My worthy colleague says, his will ought to be subservient to yours. If that be all, the thing is innocent. If government were a matter of will upon any side, yours, without question, ought to be superior. But government and legislation are matters of reason and judgment, and not of inclination; and what sort of reason is that, in which the determination precedes the discussion; in which one set of men deliberate, and another decide; and where those who form the conclusion are perhaps three hundred miles distant from those who hear the arguments?

To deliver an opinion, is the right of all men; that of constituents is a weighty and respectable opinion, which a representative ought always to rejoice to hear; and which he ought always most seriously to consider. But authoritative instructions; mandates issued, which the member is bound blindly and implicitly to obey, to vote, and to argue for, though contrary to the clearest conviction of his judgment and conscience,–these are things utterly unknown to the laws of this land, and which arise from a fundamental mistake of the whole order and tenor of our constitution.

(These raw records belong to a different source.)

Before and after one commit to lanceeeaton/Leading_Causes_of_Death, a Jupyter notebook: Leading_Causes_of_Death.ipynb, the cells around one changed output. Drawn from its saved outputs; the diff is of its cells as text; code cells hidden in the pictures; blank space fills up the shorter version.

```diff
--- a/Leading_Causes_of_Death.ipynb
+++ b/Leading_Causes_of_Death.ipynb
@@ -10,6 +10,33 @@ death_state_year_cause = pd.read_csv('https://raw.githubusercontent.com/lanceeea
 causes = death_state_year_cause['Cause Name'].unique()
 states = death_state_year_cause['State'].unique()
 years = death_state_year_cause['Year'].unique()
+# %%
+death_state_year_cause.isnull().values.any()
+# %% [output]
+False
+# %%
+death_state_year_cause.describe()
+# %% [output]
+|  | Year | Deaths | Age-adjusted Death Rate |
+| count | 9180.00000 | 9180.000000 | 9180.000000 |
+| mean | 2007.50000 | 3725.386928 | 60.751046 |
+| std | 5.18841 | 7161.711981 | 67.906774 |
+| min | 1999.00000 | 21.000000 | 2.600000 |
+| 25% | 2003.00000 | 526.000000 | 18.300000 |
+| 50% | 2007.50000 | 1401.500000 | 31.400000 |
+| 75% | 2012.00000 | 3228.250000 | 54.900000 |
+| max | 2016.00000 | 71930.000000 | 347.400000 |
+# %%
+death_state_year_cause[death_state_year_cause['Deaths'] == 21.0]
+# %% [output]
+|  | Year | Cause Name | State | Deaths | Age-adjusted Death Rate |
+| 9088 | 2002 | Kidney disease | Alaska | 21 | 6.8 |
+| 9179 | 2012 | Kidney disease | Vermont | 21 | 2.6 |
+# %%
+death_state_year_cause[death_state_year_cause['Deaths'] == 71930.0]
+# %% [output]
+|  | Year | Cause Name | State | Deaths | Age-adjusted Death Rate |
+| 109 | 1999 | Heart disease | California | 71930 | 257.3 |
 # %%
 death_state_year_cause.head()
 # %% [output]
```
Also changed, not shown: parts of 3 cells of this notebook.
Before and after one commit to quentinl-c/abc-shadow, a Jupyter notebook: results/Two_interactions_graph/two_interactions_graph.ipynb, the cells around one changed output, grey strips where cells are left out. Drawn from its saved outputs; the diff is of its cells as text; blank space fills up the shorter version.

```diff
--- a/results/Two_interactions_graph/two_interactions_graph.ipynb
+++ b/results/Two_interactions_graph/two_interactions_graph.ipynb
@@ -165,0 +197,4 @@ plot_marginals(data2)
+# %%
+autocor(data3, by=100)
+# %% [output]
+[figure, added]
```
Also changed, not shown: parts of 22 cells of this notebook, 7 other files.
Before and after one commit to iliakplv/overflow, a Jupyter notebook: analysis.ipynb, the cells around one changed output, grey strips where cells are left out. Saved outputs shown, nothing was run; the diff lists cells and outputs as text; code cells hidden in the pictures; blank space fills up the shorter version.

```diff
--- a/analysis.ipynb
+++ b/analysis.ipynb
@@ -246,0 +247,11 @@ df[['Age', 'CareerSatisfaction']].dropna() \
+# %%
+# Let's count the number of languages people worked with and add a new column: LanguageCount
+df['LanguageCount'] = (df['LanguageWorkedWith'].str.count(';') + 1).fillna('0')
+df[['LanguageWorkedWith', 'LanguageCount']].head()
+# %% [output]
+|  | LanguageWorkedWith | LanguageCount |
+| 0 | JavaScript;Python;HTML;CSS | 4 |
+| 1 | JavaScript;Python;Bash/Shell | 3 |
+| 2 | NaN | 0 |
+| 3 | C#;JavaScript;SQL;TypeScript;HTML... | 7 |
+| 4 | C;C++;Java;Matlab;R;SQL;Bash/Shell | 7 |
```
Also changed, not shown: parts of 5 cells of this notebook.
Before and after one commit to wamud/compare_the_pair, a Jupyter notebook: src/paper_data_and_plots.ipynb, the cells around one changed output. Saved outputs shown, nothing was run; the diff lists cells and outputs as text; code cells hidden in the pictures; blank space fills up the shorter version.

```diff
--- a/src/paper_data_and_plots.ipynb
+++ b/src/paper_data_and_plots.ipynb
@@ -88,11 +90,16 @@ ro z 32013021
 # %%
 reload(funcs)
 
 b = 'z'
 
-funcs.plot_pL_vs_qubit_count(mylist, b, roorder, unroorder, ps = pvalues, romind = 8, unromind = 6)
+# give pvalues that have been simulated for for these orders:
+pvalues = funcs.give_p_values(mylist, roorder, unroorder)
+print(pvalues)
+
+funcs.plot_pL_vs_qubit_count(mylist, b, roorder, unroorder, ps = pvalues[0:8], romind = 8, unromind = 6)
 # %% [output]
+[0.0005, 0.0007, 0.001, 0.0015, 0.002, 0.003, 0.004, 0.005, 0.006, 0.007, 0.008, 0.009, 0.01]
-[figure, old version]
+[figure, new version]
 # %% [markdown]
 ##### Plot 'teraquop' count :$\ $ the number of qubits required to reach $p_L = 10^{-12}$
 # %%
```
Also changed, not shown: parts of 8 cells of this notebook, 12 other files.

Parliament is not a congress of ambassadors from different and hostile interests; which interests each must maintain, as an agent and advocate, against other agents and advocates; but parliament is a deliberative assembly of one nation, with one interest, that of the whole; where, not local purposes, not local prejudices, ought to guide, but the general good, resulting from the general reason of the whole. You choose a member indeed; but when you have chosen him, he is not member of Bristol, but he is a member of parliament. If the local constituent should have an interest, or should form an hasty opinion, evidently opposite to the real good of the rest of the community, the member for that place ought to be as far, as any other, from any endeavour to give it effect. I beg pardon for saying so much on this subject. I have been unwillingly drawn into it; but I shall ever use a respectful frankness of communication with you. Your faithful friend, your devoted servant, I shall be to the end of my life: a flatterer you do not wish for. On this point of instructions, however, I think it scarcely possible, we ever can have any sort of difference. Perhaps I may give you too much, rather than too little trouble.

Yancey is editor of Cardinal News. His opinions are his own. You can reach him at dwayne@cardinalnews.org...